All in Mobile is a place where we continually maximize their impact by fostering understanding, empathy, insights, creativity and joy. They believe that a truly useful and desirable mobile app doesn't need the brightest idea or the most advanced technology. A great product begins with understanding people. It's easy to think that customers will love your app, but can you justify it? They make sure your final app is something that users truly want and need. The only way to do this is by ...
Digital Transformation and Disruption, Amazon Style - What You Can Learn. Chris Kocher is a co-founder of Grey Heron, a management and strategic marketing consulting firm. He has 25+ years in both strategic and hands-on operating experience helping executives and investors build revenues and shareholder value. He has consulted with over 130 companies on innovating with new business models, product strategies and monetization. Chris has held management positions at HP and Symantec in addition to ...
DXWorldEXPO LLC announced today that Big Data Federation to Exhibit at the 22nd International CloudEXPO, colocated with DevOpsSUMMIT and DXWorldEXPO, November 12-13, 2018 in New York City. Big Data Federation, Inc. develops and applies artificial intelligence to predict financial and economic events that matter. The company uncovers patterns and precise drivers of performance and outcomes with the aid of machine-learning algorithms, big data, and fundamental analysis. Their products are deployed...

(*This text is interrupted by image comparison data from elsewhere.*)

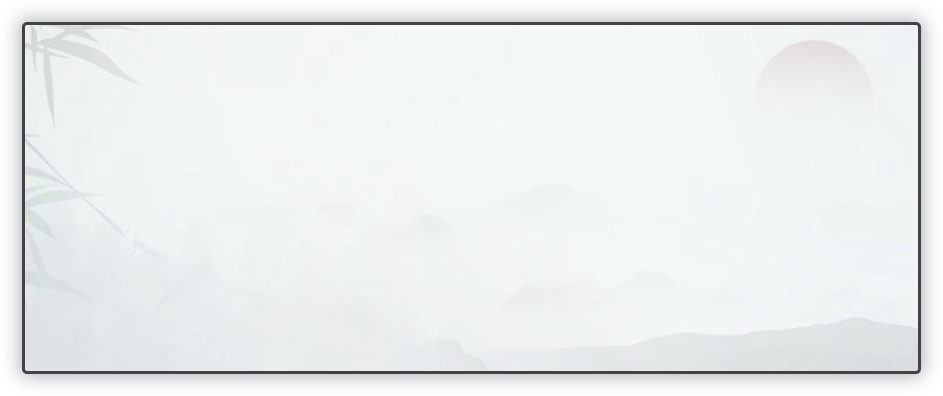
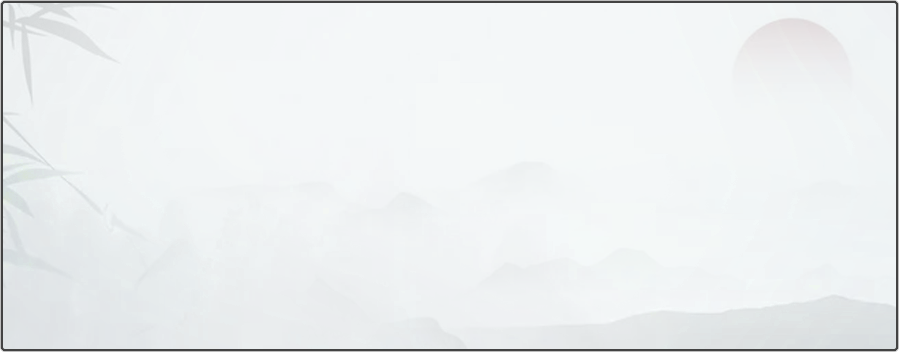
修改确认弹窗背景图

Changed region(s): [[0.0, 0.0, 1.0, 1.0]]

diff --git a/app/components/dialog/ConfirmDialog.js b/app/components/dialog/ConfirmDialog.js
@@ -50,7 +50,7 @@ class ConfirmDialog extends React.Component {
             <SafeAreaView style={{ flex: 1, zIndex: 999999 }}>
                 <View style={{ flex: 1, justifyContent: 'center', alignItems: 'center' }}>
                     <View style={{ width: 320, justifyContent: 'center', alignItems: 'center', borderRadius: 3 }}>
-                        <ImageBackground style={{ width: px2pd(934), height: px2pd(396) }} source={this.context.dialogBg_1_img}>
+                        <ImageBackground style={{ width: px2pd(899), height: px2pd(352) }} source={this.context.dialogBg_1_img}>
                             <ImageCapInset
                                 style={{ width: '100%', height: '100%', position: 'absolute', }}
                                 source={this.context.dialogBorder_1_img}
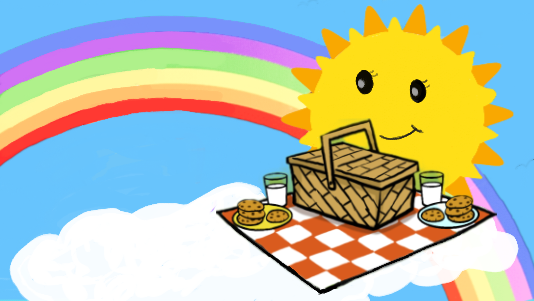
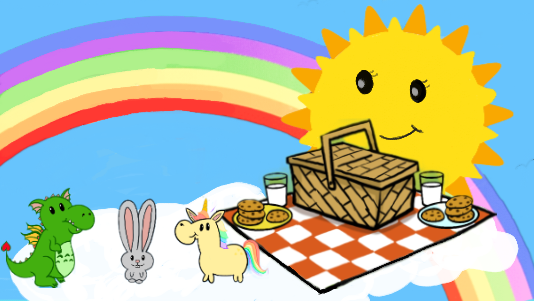
Fix Unicorn and Dragon Paths.

Changed region(s): [[0.2097, 0.6578, 0.5094, 0.9568], [0.0, 0.6279, 0.1798, 0.9568]]

diff --git a/src/index.html b/src/index.html
@@ -79,7 +79,7 @@
       <div class="scrolling">
       <h6><strong>Catch!!!
         Do you want to go on another adventure? 
-        <span class='pop-out' id='end12'>Start Over</span></strong></h6>
+        <span class='pop-out' id='end10'>Start Over</span></strong></h6>
       </div>
     </div>  
 

diff --git a/src/css/styles.css b/src/css/styles.css
@@ -428,10 +428,6 @@ color:rgb(237, 19, 168);
   display: none;
 }
 
-#sunUnicornPicnic{
-  display: none;
-}
-
 #sunPoxyPicnic{
   display: none;
 }
@@ -439,3 +435,8 @@ color:rgb(237, 19, 168);
 #sunDragonPicnic{
   display: none;
 }
+
+#sunUnicornPicnic{
+  display: none;
+}
+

Dynatrace is an application performance management software company with products for the information technology departments and digital business owners of medium and large businesses. Building the Future of Monitoring with Artificial Intelligence. Today we can collect lots and lots of performance data. We build beautiful dashboards and even have fancy query languages to access and transform the data. Still performance data is a secret language only a couple of people understand. The more busine...
Cell networks have the advantage of long-range communications, reaching an estimated 90% of the world. But cell networks such as 2G, 3G and LTE consume lots of power and were designed for connecting people. They are not optimized for low- or battery-powered devices or for IoT applications with infrequently transmitted data. Cell IoT modules that support narrow-band IoT and 4G cell networks will enable cell connectivity, device management, and app enablement for low-power wide-area network IoT. B...
The hierarchical architecture that distributes "compute" within the network specially at the edge can enable new services by harnessing emerging technologies. But Edge-Compute comes at increased cost that needs to be managed and potentially augmented by creative architecture solutions as there will always a catching-up with the capacity demands. Processing power in smartphones has enhanced YoY and there is increasingly spare compute capacity that can be potentially pooled. Uber has successfully ...
SYS-CON Events announced today that CrowdReviews.com has been named “Media Sponsor” of SYS-CON's 22nd International Cloud Expo, which will take place on June 5–7, 2018, at the Javits Center in New York City, NY. CrowdReviews.com is a transparent online platform for determining which products and services are the best based on the opinion of the crowd. The crowd consists of Internet users that have experienced products and services first-hand and have an interest in letting other potential buye...
When talking IoT we often focus on the devices, the sensors, the hardware itself. The new smart appliances, the new smart or self-driving cars (which are amalgamations of many ‘things'). When we are looking at the world of IoT, we should take a step back, look at the big picture. What value are these devices providing. IoT is not about the devices, its about the data consumed and generated. The devices are tools, mechanisms, conduits. This paper discusses the considerations when dealing with the...